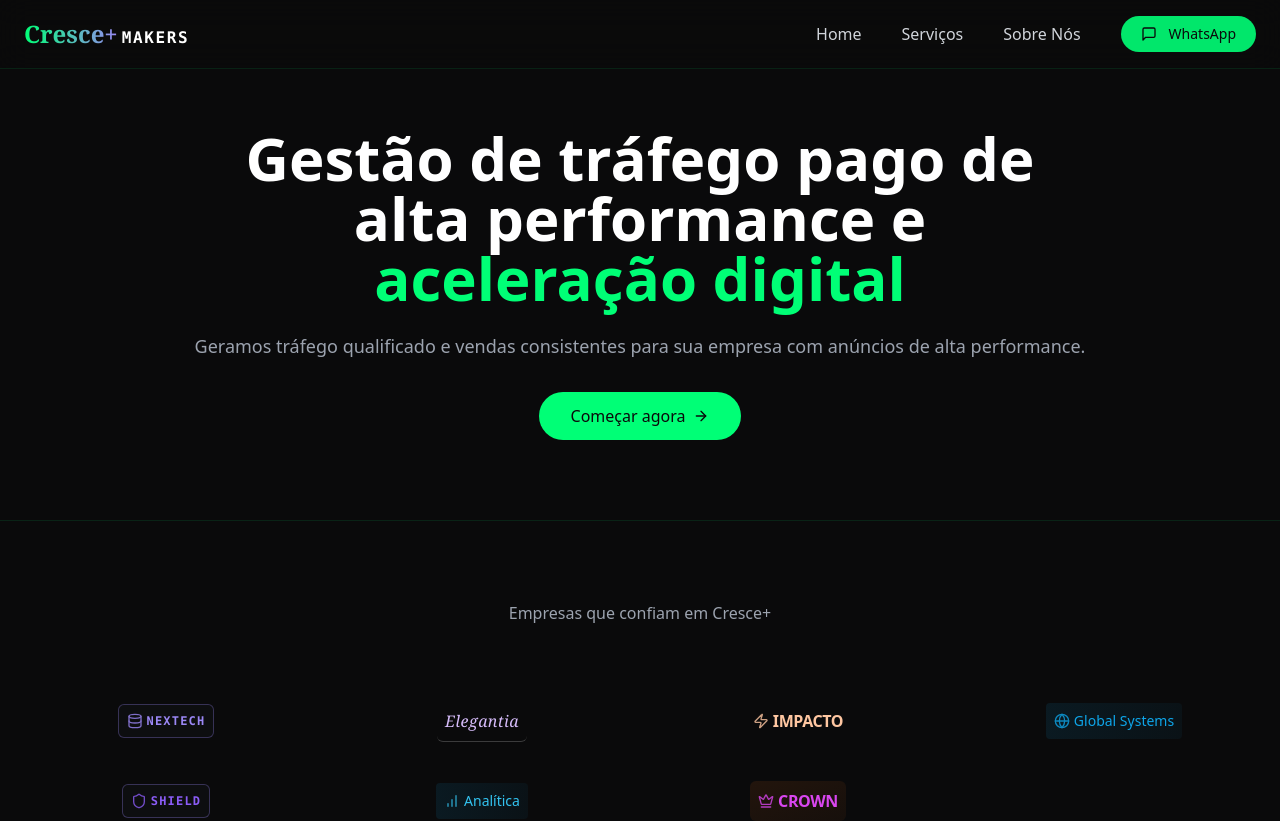
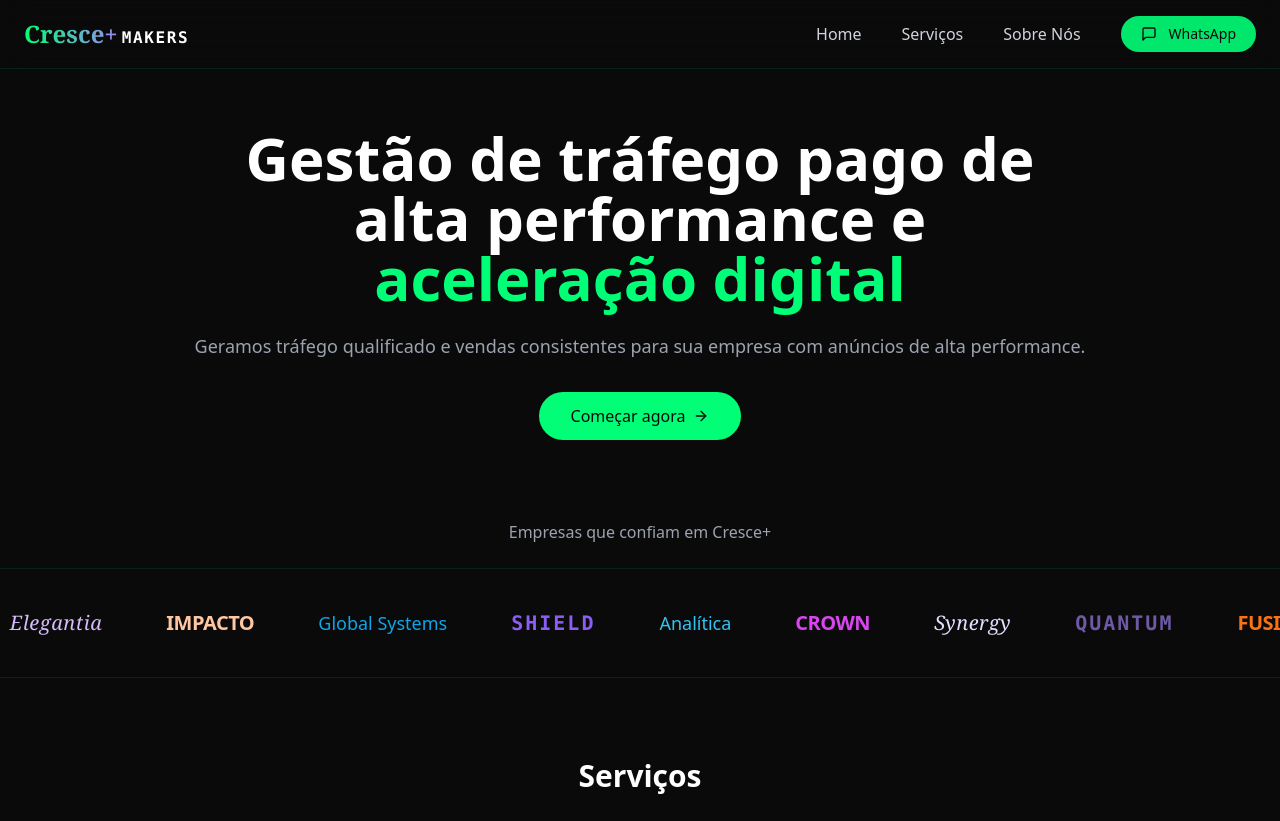
Before and after one commit to Eduarjg/ladin-sparkle-canvas-glow, a React (Vite) app: page / in a window 1280 px wide. Shown: the top 821 px of the page. Built offline with nearby package versions, Linux system fonts and the light colour scheme.

Commit message:
Add continuous scrolling effect
Implement a continuous, horizontal scrolling effect for a section, creating a smooth, looping animation to enhance visual dynamism.

```diff
--- a/src/components/ClientLogos.tsx
+++ b/src/components/ClientLogos.tsx
@@ -1,34 +1,64 @@
+
 import { motion } from "framer-motion";
 
 const ClientLogos = () => {
-  const companyNames = [
-    "Nexora", "Veltrix", "LuminaTech", "Zentra", "Codenix",
-    "NovaCorp", "BlueCore", "Quantico", "Skyware", "Adesso"
+  const clientLogos = [
+    { name: "NEXTECH", style: "tech", color: "#9b87f5" },
+    { name: "Elegantia", style: "elegant", color: "#D6BCFA" },
+    { name: "IMPACTO", style: "creative", color: "#FEC6A1" },
+    { name: "Global Systems", style: "corporate", color: "#0EA5E9" },
+    { name: "SHIELD", style: "tech", color: "#8B5CF6" },
+    { name: "Analítica", style: "corporate", color: "#33C3F0" },
+    { name: "CROWN", style: "startup", color: "#D946EF" },
+    { name: "Synergy", style: "elegant", color: "#E5DEFF" },
+    { name: "QUANTUM", style: "tech", color: "#6E59A5" },
+    { name: "Fusion", style: "creative", color: "#F97316" },
   ];
 
-  // Repete os nomes para criar loop infinito suave
-  const loopedNames = [...companyNames, ...companyNames, ...companyNames];
+  // Duplicamos a lista para criar o efeito contínuo
+  const duplicatedLogos = [...clientLogos, ...clientLogos];
+
+  const getLogoStyle = (style: string) => {
+    switch (style) {
+      case "tech":
+        return "font-mono uppercase tracking-widest text-xl font-bold";
+      case "elegant":
+        return "font-serif italic tracking-wide text-xl";
+      case "creative":
+        return "font-sans font-extrabold tracking-tight text-xl uppercase";
+      case "corporate":
+        return "font-sans font-medium tracking-normal text-lg";
+      case "startup":
+        return "font-sans font-black tracking-tight text-xl";
+      default:
+        return "font-sans";
+    }
+  };
 
   return (
-    <div className="w-full py-10 overflow-hidden">
-
+    <div className="w-full py-10 overflow-hidden bg-[#0A0A0B]/80 border-t border-b border-[#00FF76]/10">
       <div className="relative overflow-hidden">
         <motion.div
-          className="flex whitespace-nowrap gap-16"
-          animate={{ x: ["0%", "-100%"] }}
+          className="flex items-center gap-16 whitespace-nowrap"
+          animate={{ x: ["0%", "-50%"] }}
           transition={{
-            duration: 40,
+            duration: 25,
             repeat: Infinity,
             ease: "linear",
           }}
         >
-          {loopedNames.map((name, index) => (
-            <span
+          {duplicatedLogos.map((logo, index) => (
+            <div
               key={index}
-              className="text-[#00FF76] text-lg font-medium opacity-80 hover:opacity-100 transition-all"
+              className={`flex-shrink-0 transition-all duration-300 hover:scale-105`}
             >
-              {name}
-            </span>
+              <span
+                className={`${getLogoStyle(logo.style)}`}
+                style={{ color: logo.color }}
+              >
+                {logo.name}
+              </span>
+            </div>
           ))}
         </motion.div>
       </div>
--- a/src/pages/Index.tsx
+++ b/src/pages/Index.tsx
@@ -1,8 +1,9 @@
+
 import { motion } from "framer-motion";
 import { ArrowRight, Star, Crown, Users, Rocket } from "lucide-react";
 import ContactForm from "@/components/ContactForm";
 import Testimonials from "@/components/Testimonials";
-import BrandLogos from "@/components/BrandLogos";
+import ClientLogos from "@/components/ClientLogos";
 import Header from "@/components/Header";
 
 const Index = () => {
@@ -47,17 +48,16 @@ const Index = () => {
         </div>
       </section>
 
-      {/* Logos Section */}
+      {/* Logos Section with Continuous Scrolling */}
       <motion.section
         initial={{ opacity: 0 }}
         whileInView={{ opacity: 1 }}
         transition={{ duration: 0.8 }}
-        className="py-20 border-t border-b border-[#00FF76]/10"
       >
-        <div className="container mx-auto px-6">
-          <p className="text-center mb-12 text-gray-400 font-medium">Empresas que confiam em Cresce+</p>
-          <BrandLogos />
+        <div className="container mx-auto">
+          <p className="text-center mb-6 text-gray-400 font-medium">Empresas que confiam em Cresce+</p>
         </div>
+        <ClientLogos />
       </motion.section>
 
       {/* Services Section */}
```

| Task item |
Each entry is to be returned as it stands, and each picture is to be left out.

| Written solution |
Before and after one commit to Eduarjg/ladin-sparkle-canvas-glow, a React (Vite) app: page / in a window 1280 px wide. Shown: the top 821 px of the page. Built offline with nearby package versions, Linux system fonts and the light colour scheme.

Commit message:
Add continuous scrolling effect
Implement a continuous, horizontal scrolling effect for a section, creating a smooth, looping animation to enhance visual dynamism.

```diff
--- a/src/components/ClientLogos.tsx
+++ b/src/components/ClientLogos.tsx
@@ -1,34 +1,64 @@
+
 import { motion } from "framer-motion";
 
 const ClientLogos = () => {
-  const companyNames = [
-    "Nexora", "Veltrix", "LuminaTech", "Zentra", "Codenix",
-    "NovaCorp", "BlueCore", "Quantico", "Skyware", "Adesso"
+  const clientLogos = [
+    { name: "NEXTECH", style: "tech", color: "#9b87f5" },
+    { name: "Elegantia", style: "elegant", color: "#D6BCFA" },
+    { name: "IMPACTO", style: "creative", color: "#FEC6A1" },
+    { name: "Global Systems", style: "corporate", color: "#0EA5E9" },
+    { name: "SHIELD", style: "tech", color: "#8B5CF6" },
+    { name: "Analítica", style: "corporate", color: "#33C3F0" },
+    { name: "CROWN", style: "startup", color: "#D946EF" },
+    { name: "Synergy", style: "elegant", color: "#E5DEFF" },
+    { name: "QUANTUM", style: "tech", color: "#6E59A5" },
+    { name: "Fusion", style: "creative", color: "#F97316" },
   ];
 
-  // Repete os nomes para criar loop infinito suave
-  const loopedNames = [...companyNames, ...companyNames, ...companyNames];
+  // Duplicamos a lista para criar o efeito contínuo
+  const duplicatedLogos = [...clientLogos, ...clientLogos];
+
+  const getLogoStyle = (style: string) => {
+    switch (style) {
+      case "tech":
+        return "font-mono uppercase tracking-widest text-xl font-bold";
+      case "elegant":
+        return "font-serif italic tracking-wide text-xl";
+      case "creative":
+        return "font-sans font-extrabold tracking-tight text-xl uppercase";
+      case "corporate":
+        return "font-sans font-medium tracking-normal text-lg";
+      case "startup":
+        return "font-sans font-black tracking-tight text-xl";
+      default:
+        return "font-sans";
+    }
+  };
 
   return (
-    <div className="w-full py-10 overflow-hidden">
-
+    <div className="w-full py-10 overflow-hidden bg-[#0A0A0B]/80 border-t border-b border-[#00FF76]/10">
       <div className="relative overflow-hidden">
         <motion.div
-          className="flex whitespace-nowrap gap-16"
-          animate={{ x: ["0%", "-100%"] }}
+          className="flex items-center gap-16 whitespace-nowrap"
+          animate={{ x: ["0%", "-50%"] }}
           transition={{
-            duration: 40,
+            duration: 25,
             repeat: Infinity,
             ease: "linear",
           }}
         >
-          {loopedNames.map((name, index) => (
-            <span
+          {duplicatedLogos.map((logo, index) => (
+            <div
               key={index}
-              className="text-[#00FF76] text-lg font-medium opacity-80 hover:opacity-100 transition-all"
+              className={`flex-shrink-0 transition-all duration-300 hover:scale-105`}
             >
-              {name}
-            </span>
+              <span
+                className={`${getLogoStyle(logo.style)}`}
+                style={{ color: logo.color }}
+              >
+                {logo.name}
+              </span>
+            </div>
           ))}
         </motion.div>
       </div>
--- a/src/pages/Index.tsx
+++ b/src/pages/Index.tsx
@@ -1,8 +1,9 @@
+
 import { motion } from "framer-motion";
 import { ArrowRight, Star, Crown, Users, Rocket } from "lucide-react";
 import ContactForm from "@/components/ContactForm";
 import Testimonials from "@/components/Testimonials";
-import BrandLogos from "@/components/BrandLogos";
+import ClientLogos from "@/components/ClientLogos";
 import Header from "@/components/Header";
 
 const Index = () => {
@@ -47,17 +48,16 @@ const Index = () => {
         </div>
       </section>
 
-      {/* Logos Section */}
+      {/* Logos Section with Continuous Scrolling */}
       <motion.section
         initial={{ opacity: 0 }}
         whileInView={{ opacity: 1 }}
         transition={{ duration: 0.8 }}
-        className="py-20 border-t border-b border-[#00FF76]/10"
       >
-        <div className="container mx-auto px-6">
-          <p className="text-center mb-12 text-gray-400 font-medium">Empresas que confiam em Cresce+</p>
-          <BrandLogos />
+        <div className="container mx-auto">
+          <p className="text-center mb-6 text-gray-400 font-medium">Empresas que confiam em Cresce+</p>
         </div>
+        <ClientLogos />
       </motion.section>
 
       {/* Services Section */}
```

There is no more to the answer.